This book has the same malaise, the same ennui as Houellebecq's earlier books. He just left out the sex this time. Instead, there was a gruesome murder. Which I was okay with. Especially because we learn photographs of the crime scene look like monochromatic Jackson Pollock paintings. But there was also a scene where Jed beats up a woman working in a Swiss Euthanasia clinic.
The Map and the Territory by Michel Houellebecq | tevopaleqopi.tk
Which really bothered me. View all 14 comments. Aug 04, S. Frankly I read this because my year old did, and considering the negative buzz surrounding Houellebecq I was wondering if she was polluting her beautiful young mind with misogynist pornography. So it is with surprise that I bestow 5 stars upon it. A wonderful book - rich, true and wickedly funny. This was a very satisfying read on many levels, from the narrative style to the prose, from the originality to the humor and insight.
The main character is a painter named Jed Martin who is first launched to fame by a series he does using Michelin maps. On a trip with his father, they stop at a rest stop, where he buys a map.
This map was sublime. Overcome, he began to tremble in front of the food display. The essence of modernity, of scientific and technical apprehension of the world, was here combined with the essence of animal life. The drawing was complex and beautiful, absolutely clear, using only a small palette of colours. But in each of the hamlets and villages, represented according to their importance, you felt the thrill, the appeal, of human lives, of dozens and hundreds of souls Contemplating and rendering the world is more interesting than being involved in it.
I enjoyed the storyline with the father, the reflections on France and society, on death, on relationships.
Houellebecq bringing himself in as a character was a master stroke and revealing. I adored the rant about Picasso. The way he did himself in was marvelous. To me it was a subdued joyride of a book, not in that it was uplifting, but because the author tugged the rip cord and let it rip.
View all 7 comments. View all 3 comments. No surprise why masterful American novelists would want to read this. The author, Michel Houellebecq, is unabashedly and unashamedly literary and intellectual. No doubt there's a certain penis envy in admiring a Gallic author who can be so brazen as to simply drop trou and masturbate with his mind for us all to watch.
Those of us on this side of the pond who fret about novels and commercialism and fads and attention spans and the general lack of receptiveness for ideas must surely Jones for the opportunity to wax philosophical and not only get away with it, but also actually sell books.

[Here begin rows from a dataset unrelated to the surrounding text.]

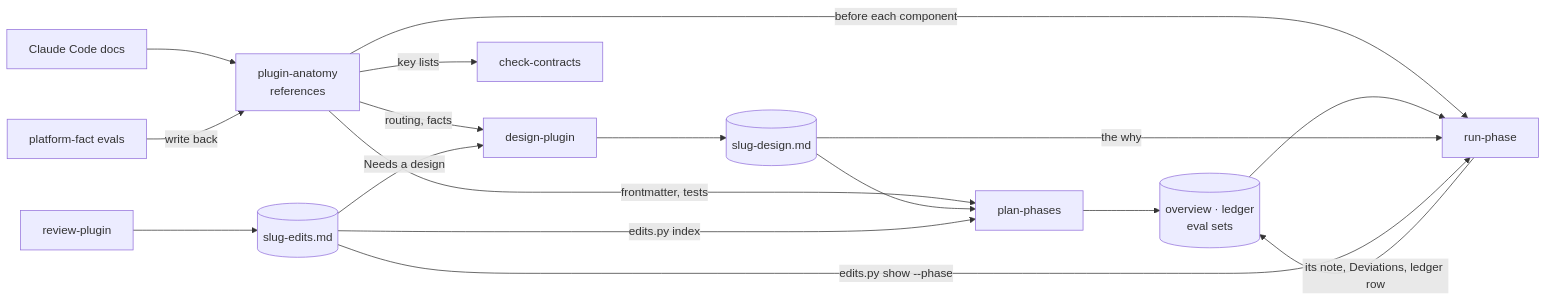
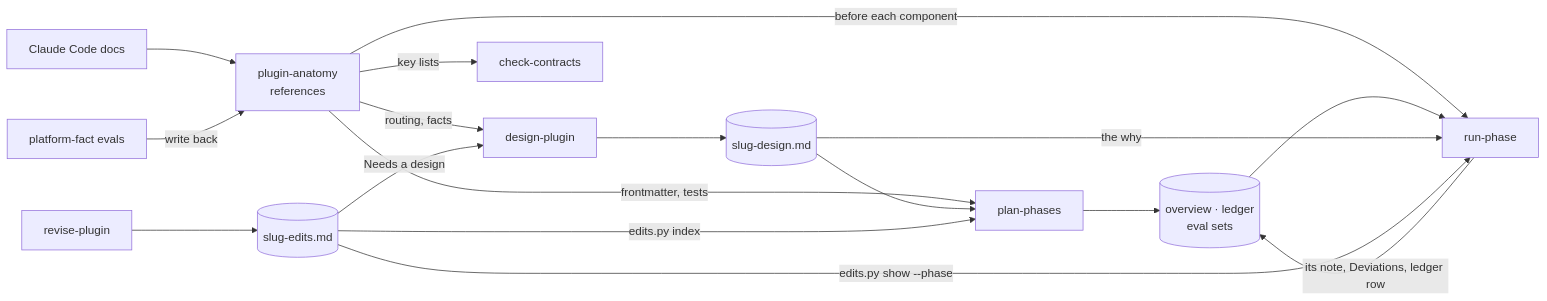
The first of 2 diagrams in plugin-dev/site/flow.md (cott435/cott-plugins), drawn with Mermaid before and after one commit. The commit also changed other lines of this file and 33 other files, not shown here.

First line of the commit message:
plugin-dev: two routes to plan-phases — design-plugin by workflow, revise-plugin (was review-plugin) by agent and skill; issues.py route sends a large selection from fix-issues to revise-plugin

````diff
--- a/plugin-dev/site/flow.md
+++ b/plugin-dev/site/flow.md
@@ -23,19 +23,19 @@
 ```mermaid
 flowchart LR
   docs["Claude Code docs"] --> PA["plugin-anatomy<br/>references"]
   PF["platform-fact evals"] -- "write back" --> PA
   PA -- "routing, facts" --> DP["design-plugin"]
   PA -- "frontmatter, tests" --> PP["plan-phases"]
   PA -- "before each component" --> RP["run-phase"]
   PA -- "key lists" --> CC["check-contracts"]
   DP --> D[("slug-design.md")]
-  RV["review-plugin"] --> EL[("slug-edits.md")]
+  RV["revise-plugin"] --> EL[("slug-edits.md")]
   EL -- "Needs a design" --> DP
   D --> PP
   EL -- "edits.py index" --> PP
   PP --> N[("overview · ledger<br/>eval sets")]
   N --> RP
   D -- "the why" --> RP
   EL -- "edits.py show --phase" --> RP
   RP -- "its note, Deviations, ledger row" --> N
 ```
````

This is the story of a fine artist, Jed Martin, and the rationale behind various distinct phases of his work. It is also a policier, a procedural, about a ghastly murder. One connection is that the murder was performed in such a way as to create a work of art.
This second story has very little to do with the main plot line of Jed's work life. Jed's difficult relationship with his aging master-architect father is a subplot upon which many heady sub-themes are hung, including the history and philosophy of architecture, the relationship between habitation and quality of life, and no less than the fate of civilization.
In perhaps the most stunning stroke of hubris in a work chockful of it, occurring some way into the narrative so it's a surprise when it comes, Houellebecq makes himself a principal character.
La carte et le territoire
The relationship between life and art is open to question - that is, between the physical description of the French novelist, his eccentricities, and his volatile temperament. The Houellebecq in the narrative is not what you'd call a nice person and certainly not someone you'd probably consider taking on as a friend. The author seems proud he's alienating you, else why talk so unashamedly of his body odor and atrocious manners?
Martin's life is well-to-do Parisian, but mundane. He has an extended affair, off and on, with a Russian media executive named Olga. She is one hot babe, apparently, but even she can't hold his interest. She did abandon him for a time, and perhaps an infantile ego can never forgive the ultimate insult of abandonment. I may reread it someday to study what I missed on first reading, which is probably a lot. This is the first Houellebecq novel I've read, so I am curious to investigate the others.
I read in other reviews this isn't the one to start with. Houellebecq would no doubt approve. I do know that, based on his descriptions, I would love to visit a showing of Martin's paintings. I expect they would be photorealistic and iconic - reminiscent, say, of Chinese Communist propaganda posters. One of the delights of the book is imagining what these fictional works would look like. If they have an analog in the real world, I'd love to know it. No discuto las dos primeras afirmaciones. Cierto, muchas veces lo odio, pero no deja de ser un odio lleno de ternura.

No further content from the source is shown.